The Journey – Big Country “It’s an album about hope and redemption,” says Bruce Watson. And from the opening chords of anthemic opener In A Broken Promise Land – a nod, stylistically at least, to Big Country’s early days when the songs he and Stuart Adamson conjured up felt like the equivalent of a Molotov cocktail being lobbed into the midst of ‘80s pop – it’s impossible to ignore the spirit of optimism that burns brightly throughout all 12 tracks of The Journey.
This is the sound of a band being reborn. Fired by those trademark duelling guitars and Mark Brzezicki’s meticulous drum work, The Journey is a tour de force that buzzes with excitement. Though it’s been 14 years since Big Country last released an all-new studio album (just edging Bowie’s decade-long hiatus) it’s a triumphant comeback that feels more like a creative peak.
Through love and loss, from hurt to healing, the songs themselves – like the blazing title track, say, or the aptly-named Return – connect with both the band’s extraordinary past and (on After The Flood or the gorgeous lilting groove of Strong, for instance) deliver a blueprint for what’s still to come.
“It’s a document of a band bereaved but not broken,” insists Mike Peters. And though his voice, at times, sounds uncannily similar to Adamson’s, the golden thread that connects this version of Big Country with those wide-eyed dreamers who first stormed the charts on both sides of the Atlantic back in 1983, is sewn much deeper.
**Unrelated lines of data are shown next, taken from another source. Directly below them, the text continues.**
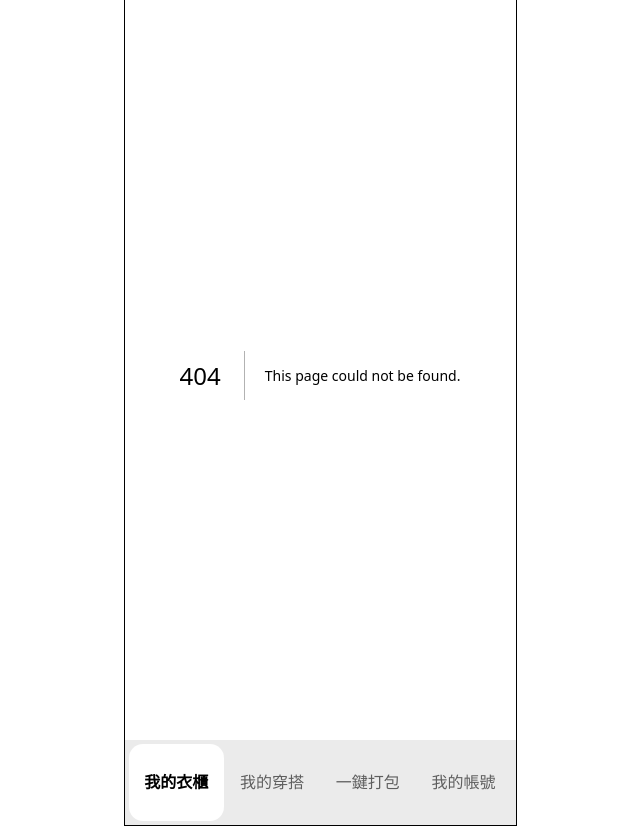
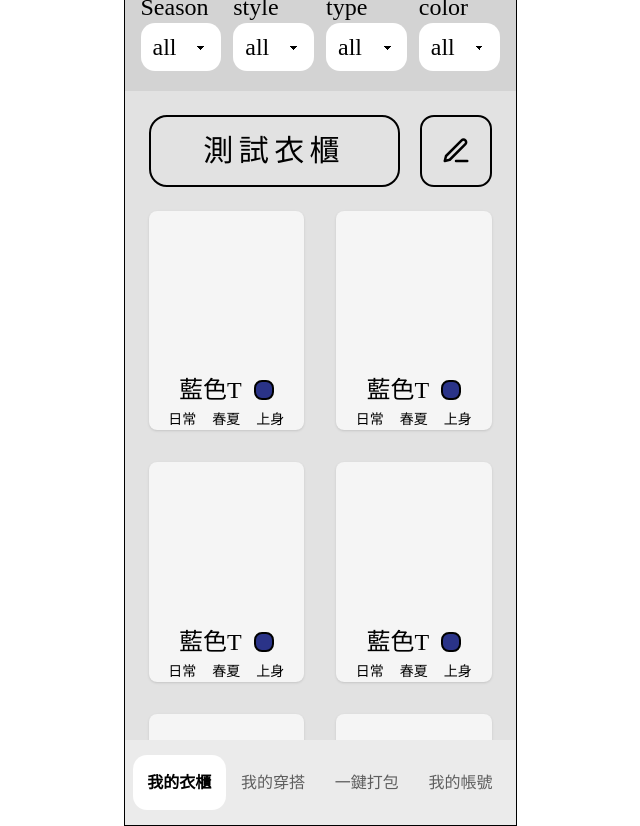
Before and after one commit to Adrian-Kao/WaSaLei, a Next.js app in the folder frontend/: page /myWardrobe/1-2 in a window 1280 px wide. Before the commit this address had no page. Shown: the whole page, without its empty margins (320-960 px from the left). Built offline with nearby package versions, Linux system fonts and the light colour scheme.

Commit message:
前端葉面更新

```diff
--- /dev/null
+++ b/frontend/app/myWardrobe/1-2/page.tsx
@@ -0,0 +1,134 @@
+"use client";
+
+import { useMemo, useState } from "react";
+import { FiEdit3 } from "react-icons/fi";
+
+import ItemCard from "@/component/item-card";
+import { getWardrobeClothingItems, getWardrobeName } from "@/lib/api/clothing";
+import { filterClothingItems } from "@/lib/filters/clothing";
+import { defaultClothingFilters, type ClothingFilters } from "@/lib/types/clothing";
+
+// 到時要跟後端要資料了，先寫死在這裡測試畫面
+const seasonOptions = ["all", "春", "夏", "秋", "冬"];
+const styleOptions = ["all", "日常", "運動", "正式"];
+const typeOptions = ["all", "上身", "下身", "外套", "鞋"];
+const colorOptions = [
+	{ label: "all", value: "all" },
+	{ label: "深藍", value: "#2A3388" },
+	{ label: "黑", value: "#000000" },
+	{ label: "白", value: "#FFFFFF" },
+	{ label: "灰", value: "#9CA3AF" },
+];
+
+const wardrobeName = getWardrobeName();
+const clothingItems = getWardrobeClothingItems();
+
+export default function WardrobePage() {
+	const [filters, setFilters] = useState<ClothingFilters>(defaultClothingFilters);
+
+	const filteredItems = useMemo(() => {
+		return filterClothingItems(clothingItems, filters);
+	}, [filters]);
+
+	return (
+		<main className="h-[90%] overflow-y-auto scrollbar-hide bg-[#E2E2E2] text-black ">
+			<section className="bg-[#D3D3D3] px-4 py-5">
+				<div className="grid grid-cols-4 gap-3">
+					<div className="space-y-1">
+						<label className="block text-2xl leading-none">Season</label>
+						<select
+							value={filters.season}
+							onChange={(event) =>
+								setFilters((prev) => ({ ...prev, season: event.target.value }))
+							}
+							className="select h-12 min-h-0 w-full rounded-xl border-0 bg-white text-2xl font-medium"
+						>
+							{seasonOptions.map((option) => (
+								<option key={option} value={option}>
+									{option}
+								</option>
+							))}
+						</select>
+					</div>
+
+					<div className="space-y-1">
+						<label className="block text-2xl leading-none">style</label>
+						<select
+							value={filters.style}
+							onChange={(event) =>
+								setFilters((prev) => ({ ...prev, style: event.target.value }))
+							}
+							className="select h-12 min-h-0 w-full rounded-xl border-0 bg-white text-2xl font-medium"
+						>
+							{styleOptions.map((option) => (
+								<option key={option} value={option}>
+									{option}
+								</option>
+							))}
+						</select>
+					</div>
+
+					<div className="space-y-1">
+						<label className="block text-2xl leading-none">type</label>
+						<select
+							value={filters.type}
+							onChange={(event) =>
+								setFilters((prev) => ({ ...prev, type: event.target.value }))
+							}
+							className="select h-12 min-h-0 w-full rounded-xl border-0 bg-white text-2xl font-medium"
+						>
+							{typeOptions.map((option) => (
+								<option key={option} value={option}>
+									{option}
+								</option>
+							))}
+						</select>
+					</div>
+
+					<div className="space-y-1">
+						<label className="block text-2xl leading-none">color</label>
+						<select
+							value={filters.color}
+							onChange={(event) =>
+								setFilters((prev) => ({ ...prev, color: event.target.value }))
+							}
+							className="select h-12 min-h-0 w-full rounded-xl border-0 bg-white text-2xl font-medium"
+						>
+							{colorOptions.map((option) => (
+								<option key={option.value} value={option.value}>
+									{option.label}
+								</option>
+							))}
+						</select>
+					</div>
+				</div>
+			</section>
+
+			<section className="w-full h-full p-6">
+				<div className="flex items-center h-[10%] gap-5">
+					<div className="flex h-full flex-1 items-center justify-center rounded-2xl border-2 border-black text-center text-3xl tracking-[0.18em]">
+						{wardrobeName}
+					</div>
+					<button
+						className="btn btn-outline grid h-full aspect-square flex-none place-items-center rounded-xl border-2 border-black text-black"
+					>
+						<FiEdit3 className="text-3xl" />
+					</button>
+				</div>
+
+				<div className="mt-6 grid grid-cols-2 gap-x-8 gap-y-8">
+					{filteredItems.map((item) => (
+						<ItemCard
+							key={item.id}
+							name={item.name}
+							color={item.color}
+							season={item.season}
+							type={item.type}
+							style={item.style}
+						/>
+					))}
+				</div>
+			</section>
+		</main>
+	);
+}
--- a/frontend/component/Menu.tsx
+++ b/frontend/component/Menu.tsx
@@ -18,28 +18,28 @@ export default function Menu() {
 	}
 
 	return (
-		<div role="tablist" className="tabs tabs-box absolute inset-x-0 bottom-0 h-[10%] w-full rounded-none bg-base-300 p-1">
+		<div role="tablist" className="tabs tabs-box absolute inset-x-0 bottom-0 h-[10%] w-full rounded-none bg-base-300 p-2">
 			<Link
 				href="/myWardrobe/1-1"
-				className={`tab h-full flex-1 rounded-xl border-0 text-base ${isMyWardrobe ? "bg-base-100 text-base-content font-semibold" : "text-base-content/60"}`}
+				className={`tab h-[80%] self-center flex flex-1 items-center justify-center rounded-xl border-0 text-base ${isMyWardrobe ? "bg-base-100 text-base-content font-semibold" : "text-base-content/60"}`}
 			>
 				我的衣櫃
 			</Link>
 			<Link
 				href="/myOutfits"
-				className={`tab h-full flex-1 rounded-xl border-0 text-base ${isMyOutfits ? "bg-base-100 text-base-content font-semibold" : "text-base-content/60"}`}
+				className={`tab h-[80%] self-center flex flex-1 items-center justify-center rounded-xl border-0 text-base ${isMyOutfits ? "bg-base-100 text-base-content font-semibold" : "text-base-content/60"}`}
 			>
 				我的穿搭
 			</Link>
 			<Link
 				href="/luggagePacking"
-				className={`tab h-full flex-1 rounded-xl border-0 text-base ${isLuggagePacking ? "bg-base-100 text-base-content font-semibold" : "text-base-content/60"}`}
+				className={`tab h-[80%] self-center flex flex-1 items-center justify-center rounded-xl border-0 text-base ${isLuggagePacking ? "bg-base-100 text-base-content font-semibold" : "text-base-content/60"}`}
 			>
 				一鍵打包
 			</Link>
 			<Link
 				href="/myAccount"
-				className={`tab h-full flex-1 rounded-xl border-0 text-base ${isMyAccount ? "bg-base-100 text-base-content font-semibold" : "text-base-content/60"}`}
+				className={`tab h-[80%] self-center flex flex-1 items-center justify-center rounded-xl border-0 text-base ${isMyAccount ? "bg-base-100 text-base-content font-semibold" : "text-base-content/60"}`}
 			>
 				我的帳號
 			</Link>
--- /dev/null
+++ b/frontend/component/item-card.tsx
@@ -0,0 +1,67 @@
+import Image from "next/image";
+
+type ItemCardProps = {
+    name: string;
+    color: string;
+    season: string[];
+    type: string;
+    style: string | string[];
+    imageUrl?: string;
+    imageAlt?: string;
+};
+
+function normalizeColor(input: string) {
+    const value = input.trim();
+    const withHash = value.startsWith("#") ? value : `#${value}`;
+    const isValidHex = /^#([0-9A-Fa-f]{3}|[0-9A-Fa-f]{6})$/.test(withHash);
+    return isValidHex ? withHash : "#9CA3AF";
+}
+
+function normalizeList(value: string | string[]) {
+    return Array.isArray(value) ? value : [value];
+}
+
+export default function ItemCard({
+    name,
+    color,
+    season,
+    type,
+    style,
+    imageUrl,
+    imageAlt,
+}: ItemCardProps) {
+    const colorHex = normalizeColor(color);
+    const styles = normalizeList(style);
+
+    return (
+        <div className="w-full h-full card shadow-sm bg-base-200">
+            <div className="relative mb-3 aspect-square w-full overflow-hidden rounded-2xl">
+                {imageUrl ? (
+                    <Image
+                        src={imageUrl}
+                        alt={imageAlt ?? name}
+                        fill
+                        sizes="(max-width: 768px) 70vw, 320px"
+                        className="object-cover"
+                    />
+                ) : null}
+            </div>
+
+            <div className="mb-2 flex items-center justify-center gap-3 text-2xl leading-none ">
+                <span>{name}</span>
+                <span
+                    aria-label={`color ${colorHex}`}
+                    title={colorHex}
+                    className="inline-block h-5 w-5 rounded-md border-2 border-black"
+                    style={{ backgroundColor: colorHex }}
+                />
+            </div>
+
+            <div className=" px-2 flex flex-row flex-nowrap items-center justify-center gap-4 whitespace-nowrap text-sm ">
+                <span>{styles || "-"}</span>
+                <span>{season || "-"}</span>
+                <span>{type || "-"}</span>
+            </div>
+        </div>
+    );
+}
--- /dev/null
+++ b/frontend/lib/api/clothing.ts
@@ -0,0 +1,20 @@
+import type { ClothingItem } from "@/lib/types/clothing";
+
+const wardrobeName = "測試衣櫃";
+
+const mockClothingItems: ClothingItem[] = Array.from({ length: 6 }, (_, index) => ({
+  id: index + 1,
+  name: "藍色T",
+  color: "#2A3388",
+  season: ["春", "夏"],
+  type: "上身",
+  style: "日常",
+}));
+
+export function getWardrobeName() {
+  return wardrobeName;
+}
+
+export function getWardrobeClothingItems() {
+  return mockClothingItems;
+}
--- /dev/null
+++ b/frontend/lib/filters/clothing.ts
@@ -0,0 +1,22 @@
+import type { ClothingFilters, ClothingItem } from "@/lib/types/clothing";
+
+function normalizeHexColor(value: string) {
+  return value.trim().toLowerCase();
+}
+
+export function filterClothingItems(items: ClothingItem[], filters: ClothingFilters) {
+  return items.filter((item) => {
+    const seasonMatch =
+      filters.season === "all" || item.season.includes(filters.season);
+
+    const styleMatch = filters.style === "all" || item.style === filters.style;
+
+    const typeMatch = filters.type === "all" || item.type === filters.type;
+
+    const colorMatch =
+      filters.color === "all" ||
+      normalizeHexColor(item.color) === normalizeHexColor(filters.color);
+
+    return seasonMatch && styleMatch && typeMatch && colorMatch;
+  });
+}
--- /dev/null
+++ b/frontend/lib/types/clothing.ts
@@ -0,0 +1,22 @@
+export type ClothingItem = {
+  id: number;
+  name: string;
+  color: string;
+  season: string[];
+  type: string;
+  style: string;
+};
+
+export type ClothingFilters = {
+  season: string;
+  style: string;
+  type: string;
+  color: string;
+};
+
+export const defaultClothingFilters: ClothingFilters = {
+  season: "all",
+  style: "all",
+  type: "all",
+  color: "all",
+};
```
Hurt, for instance, blazes with the kind of quiet intensity that Adamson and Watson first trademarked on The Crossing. In spirit, it’s a successor to the heart-stopping Chance while the brooding Winter Fire seems to draw its inspiration from the most memorable moments of Steeltown, say, or No Place Like Home.
But the album stretches even further back into the band’s roots, to the glorious, adrenalised post-punk rush of The Skids too. While Big Country’s debut single Harvest Home marked the mid-point between The Absolute Game – Adamson’s last full outing with The Skids – and the alchemy he would go on to forge with his new bandmates, The Journey sees them reconnect with those inspired, rapid-fire bursts of guitar genius that influenced everyone from The Edge to James Dean Bradfield.
One of the album’s no-contest highlights, for instance, is The Last Ship Sails. It’s a dizzying rush of chrome guitars, thundering drums and drilling bass – courtesy of new recruit Derek Forbes – that may be the closest anyone’s come yet to replicating the all-out aural assault Adamson hallmarked in the early days of The Skids. And just to square the circle, it’s not Watson – who, fresh out of school, used to watch The Skids from a corner of their rehearsal room – playing that superb guitar solo, but his son Jamie.
Overall, The Journey feels like a bulletin from the rock’n’roll frontline. It’s about good times and bad times, fears and dreams. It’s about dusting yourself off and taking the next step, in spite of a wounded heart, in spite of the worst the world has to offer. It’s about the triumph of hope and, as it turns out, it’s also a three-act masterpiece that mirrors the story of Big Country themselves